BRRRR method and a first time Investor

So what's BRRRR? It's an interesting term acronym made famous by Bigger Pockets, but it's actually been around for years, Buy Renovate, Rent, Refinance, Repeat.  We get lots of questions in our office from first-time investors on BRRRR and also respond to a lot of questions on Bigger Pockets.
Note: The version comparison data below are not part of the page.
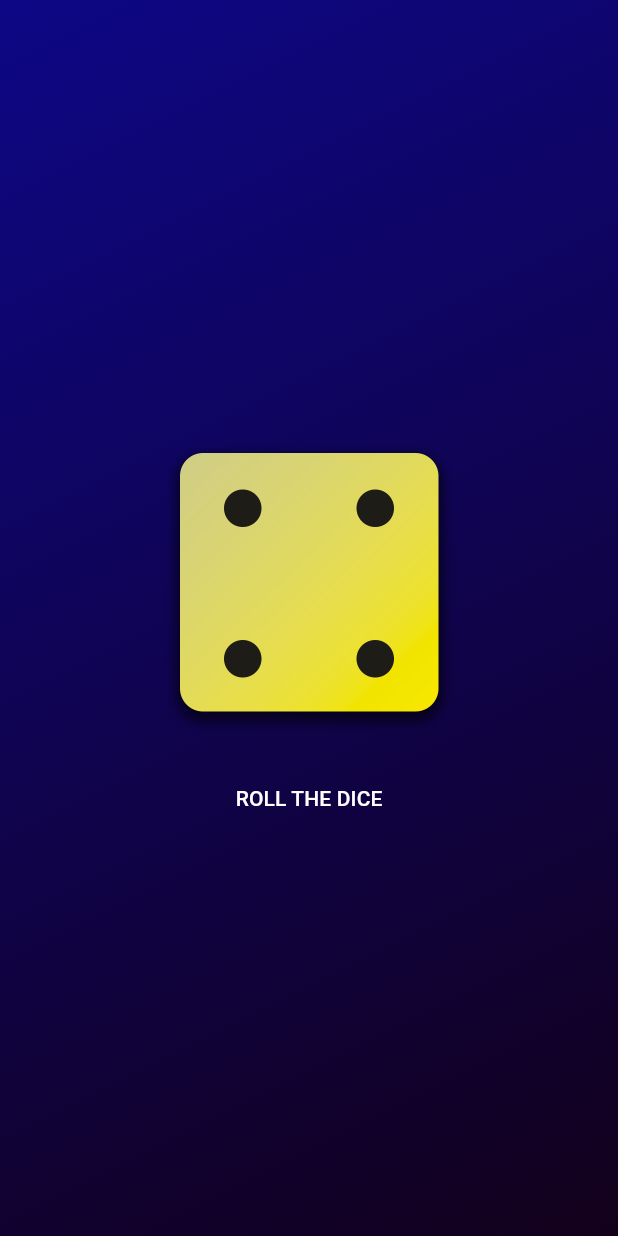
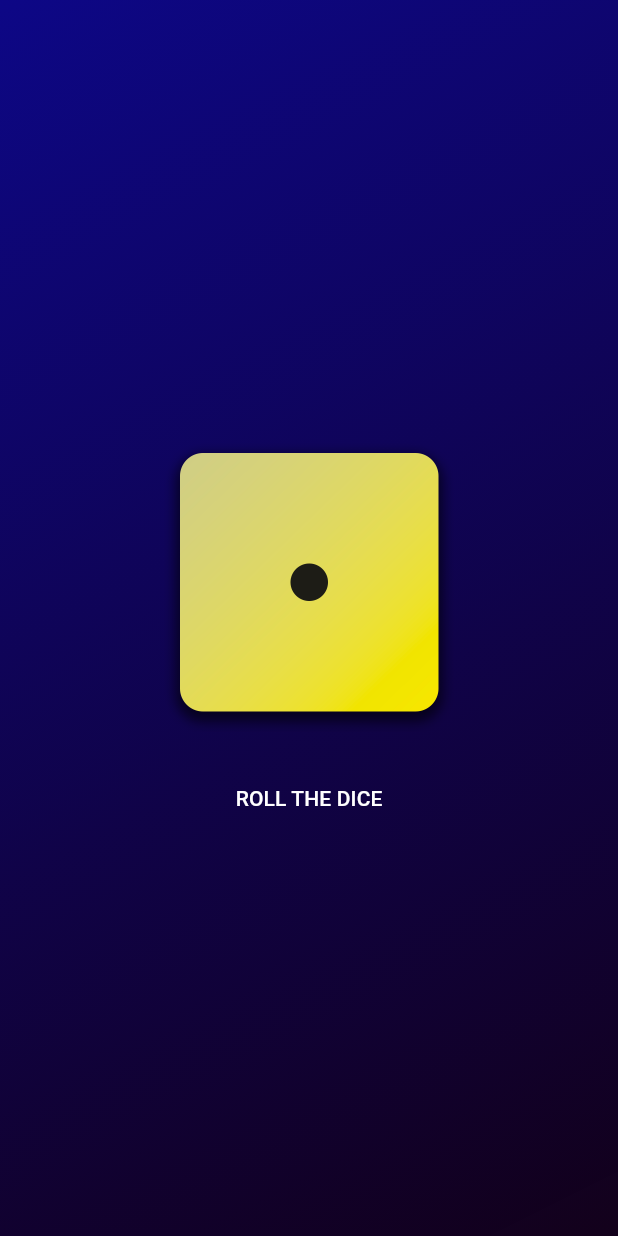
Before and after one commit to shalsha01/flutter-learning, a Flutter app: the screen it shows after launch, after a tap on "ROLL THE DICE", on a phone screen of 412 x 824 dp. Run offline on Flutter 3.47's test engine with Material 3 defaults, Android fonts, the phone set to English and light mode, and no system bars.

Commit message:
Refactor GradientContainer to use DiceRoller widget for dice rolling functionality

```diff
--- /dev/null
+++ b/my_first_app/lib/dice_roller.dart
@@ -0,0 +1,46 @@
+import 'package:flutter/material.dart';
+
+class DiceRoller extends StatefulWidget{
+  const DiceRoller({super.key});
+  @override
+  State<DiceRoller> createState() {
+   return _DiceRollerState();
+
+  }
+}
+
+class _DiceRollerState extends State<DiceRoller>{
+  var activeDiceimage = "assets/images/dice-images/dice-1.png";
+
+   void rollDice() {
+    activeDiceimage="assets/images/dice-images/dice-2.png";
+   }
+  @override
+  Widget build(context) {
+    return Column(
+          mainAxisAlignment: MainAxisAlignment.center,
+          children: [
+            Padding(
+              padding: const EdgeInsets.only(top: 20),
+              child: Image.asset(
+                activeDiceimage,
+                width: 200,
+                fit: BoxFit.cover,
+              ),
+            ),
+            const SizedBox(
+              height: 20,
+            ),
+            TextButton(
+              onPressed: rollDice,
+              child: const Text(
+                "ROLL THE DICE",
+                style: TextStyle(color: Colors.white),
+              ),
+            ),
+          ],
+        );
+
+
+  }
+}
--- a/my_first_app/lib/graident_container.dart
+++ b/my_first_app/lib/graident_container.dart
@@ -1,5 +1,6 @@
 import 'package:flutter/material.dart';
-import 'dart:developer';
+import 'package:my_first_app/dice_roller.dart';
+
 
 var startalignment = Alignment.topLeft;
 var endalignment = Alignment.bottomRight;
@@ -13,11 +14,7 @@ class GradientContainer extends StatefulWidget {
 }
 
 class _GradientContainerState extends State<GradientContainer> {
-var activeDiceimage = "assets/images/dice-images/dice-1.png";
 
-   void rollDice() {
-    log("Dice rolled");
-   }
 
   @override
   Widget build(BuildContext context) {
@@ -30,29 +27,8 @@ var activeDiceimage = "assets/images/dice-images/dice-1.png";
         ),
       ),
       child: Center(
-        child: Column(
-          mainAxisAlignment: MainAxisAlignment.center,
-          children: [
-            Padding(
-              padding: const EdgeInsets.only(top: 20),
-              child: Image.asset(
-                "assets/images/dice-images/dice-4.png",
-                width: 200,
-                fit: BoxFit.cover,
-              ),
-            ),
-            const SizedBox(
-              height: 20,
-            ),
-            TextButton(
-              onPressed:rollDice,
-              child: const Text(
-                "ROLL THE DICE",
-                style: TextStyle(color: Colors.white),
-              ),
-            ),
-          ],
-        ),
+        child:DiceRoller(),
+
       ),
     );
   }
```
Originally posted by @Tim- I've taken the deep dive into REI about a month and have been consumed with information ever since. I'm looking to purchase my first property within the coming months and the BRRRR strategy has really stuck out to me as a great opportunity. Only issue is, every story I've heard has been one of success and it CANNOT be just that easy. I've watched webinars and have learned about different risks but I'm trying to understand all of them and see if it's a good fit for a first time investor like myself. Is it really a matter of nailing your numbers like rehab costs, getting that correct appraisal you're looking for and having an eye for a great deal?? I've been very back and forth with financing as well as it's related to the BRRRR method and stuck whether I should be focusing on a hard money lender, which I know can be expensive depending on interest rates and possibly points, or stick with a conventional loan. I want to start reaching out to lenders but also have a solid foundation on how I would like to approach the deal financially. Any input would be greatly appreciated and I apologize for this winded post, as you all know, there's a ton of info out there to try and digest!! Thanks and I look forward to your responses
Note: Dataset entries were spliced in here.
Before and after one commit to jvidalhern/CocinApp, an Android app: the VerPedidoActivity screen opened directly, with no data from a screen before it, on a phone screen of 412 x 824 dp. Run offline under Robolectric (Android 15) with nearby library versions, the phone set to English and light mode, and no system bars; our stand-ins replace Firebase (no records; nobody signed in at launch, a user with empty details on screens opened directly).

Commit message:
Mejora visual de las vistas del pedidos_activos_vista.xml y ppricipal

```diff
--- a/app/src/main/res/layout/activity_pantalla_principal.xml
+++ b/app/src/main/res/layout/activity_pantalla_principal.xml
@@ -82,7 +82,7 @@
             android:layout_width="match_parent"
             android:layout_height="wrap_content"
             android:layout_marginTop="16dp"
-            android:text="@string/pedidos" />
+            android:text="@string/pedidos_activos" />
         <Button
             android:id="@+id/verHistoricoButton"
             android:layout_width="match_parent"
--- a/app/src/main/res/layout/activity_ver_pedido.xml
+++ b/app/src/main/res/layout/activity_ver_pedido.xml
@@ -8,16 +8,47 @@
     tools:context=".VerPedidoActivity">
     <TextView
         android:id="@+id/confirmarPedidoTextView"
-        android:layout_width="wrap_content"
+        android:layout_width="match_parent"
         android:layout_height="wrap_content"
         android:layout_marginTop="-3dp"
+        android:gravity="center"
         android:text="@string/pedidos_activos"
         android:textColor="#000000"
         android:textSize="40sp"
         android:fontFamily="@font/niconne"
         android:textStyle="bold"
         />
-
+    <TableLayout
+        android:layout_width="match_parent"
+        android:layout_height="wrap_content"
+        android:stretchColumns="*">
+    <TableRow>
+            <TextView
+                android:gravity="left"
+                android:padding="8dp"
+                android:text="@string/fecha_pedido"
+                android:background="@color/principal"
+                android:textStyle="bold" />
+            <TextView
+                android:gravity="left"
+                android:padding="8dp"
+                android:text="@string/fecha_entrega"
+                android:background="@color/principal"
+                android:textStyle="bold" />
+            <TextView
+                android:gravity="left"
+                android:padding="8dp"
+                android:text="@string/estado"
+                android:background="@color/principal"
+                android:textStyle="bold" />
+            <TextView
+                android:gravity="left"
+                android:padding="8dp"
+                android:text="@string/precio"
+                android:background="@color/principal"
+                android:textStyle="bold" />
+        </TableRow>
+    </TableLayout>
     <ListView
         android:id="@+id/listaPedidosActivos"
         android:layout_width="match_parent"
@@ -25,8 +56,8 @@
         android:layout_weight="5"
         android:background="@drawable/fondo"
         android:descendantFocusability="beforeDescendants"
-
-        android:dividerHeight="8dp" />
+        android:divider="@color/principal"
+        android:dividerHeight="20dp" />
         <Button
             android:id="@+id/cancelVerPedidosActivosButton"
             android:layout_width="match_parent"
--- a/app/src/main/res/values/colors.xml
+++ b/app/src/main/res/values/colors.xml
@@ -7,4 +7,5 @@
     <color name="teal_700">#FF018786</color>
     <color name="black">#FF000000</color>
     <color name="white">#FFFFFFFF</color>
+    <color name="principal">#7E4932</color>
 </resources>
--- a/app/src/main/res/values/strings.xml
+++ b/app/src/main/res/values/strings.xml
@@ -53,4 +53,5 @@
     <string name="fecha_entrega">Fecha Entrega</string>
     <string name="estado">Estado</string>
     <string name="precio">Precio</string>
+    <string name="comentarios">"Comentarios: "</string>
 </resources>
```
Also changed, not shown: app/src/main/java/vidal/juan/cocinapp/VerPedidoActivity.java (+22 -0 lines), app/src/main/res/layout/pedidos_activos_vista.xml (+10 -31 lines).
@Crystal Smith: Whether your a first time or an investor with a lot of experience I believe one of the most important things missing from your list is "cash reserves". Whether you go conventional or hard money you need cash reserves. it could be your cash or someone else's. A lender will want to know that have and are prepared to put some of your own skin in the game.  so be prepared to share your own balance sheet.

@Tim: Thanks for your input, I appreciate it. I have reserves in the bank definitely, I would like to just hold onto those reserves, at least as much as possible. I’m not opposed to putting a down payment down, whether it’s hard money or conventional, and don’t mind having skin in the game. That makes sense, I just don’t want to drain all reserves I have and put myself in a trick bag for my primary residence, I like to keep an emergency fund. I would like to be able to finance correctly to keep some reserves I have and have momentum going into the next property if that makes sense. Maybe I just need to take a step back and weather the storm of my first property and go from there without worrying so much about my second . I've also thought about doing a HELOC to help with the down payment and or the rehab costs.

@Crystal Smith: Don't give up so easily. Since you have reserves, the trick is showing it on your balance sheet, then only using it for emergencies or since the topic is BRRRR, using it to fill the gap between what you get from a lender and what you really need to complete a renovation, and then when you refinance getting all or most of your reserve back.

Simple example- Total cost for a project is $100K, the lender gives your $90K; you fill the gap with $10K of your own money. When the project is complete and you refinance you get all or a portion of your $10K back.  It doesn't always work out this way but that's the objective.

Another example:  Lender wants to see you have the $10K on your balance sheet- You show it but don't use it. This is where Real Estate gets fun- Make a deal with someone privately to borrow the $10K to fill the gap. Refinance and pay that person back.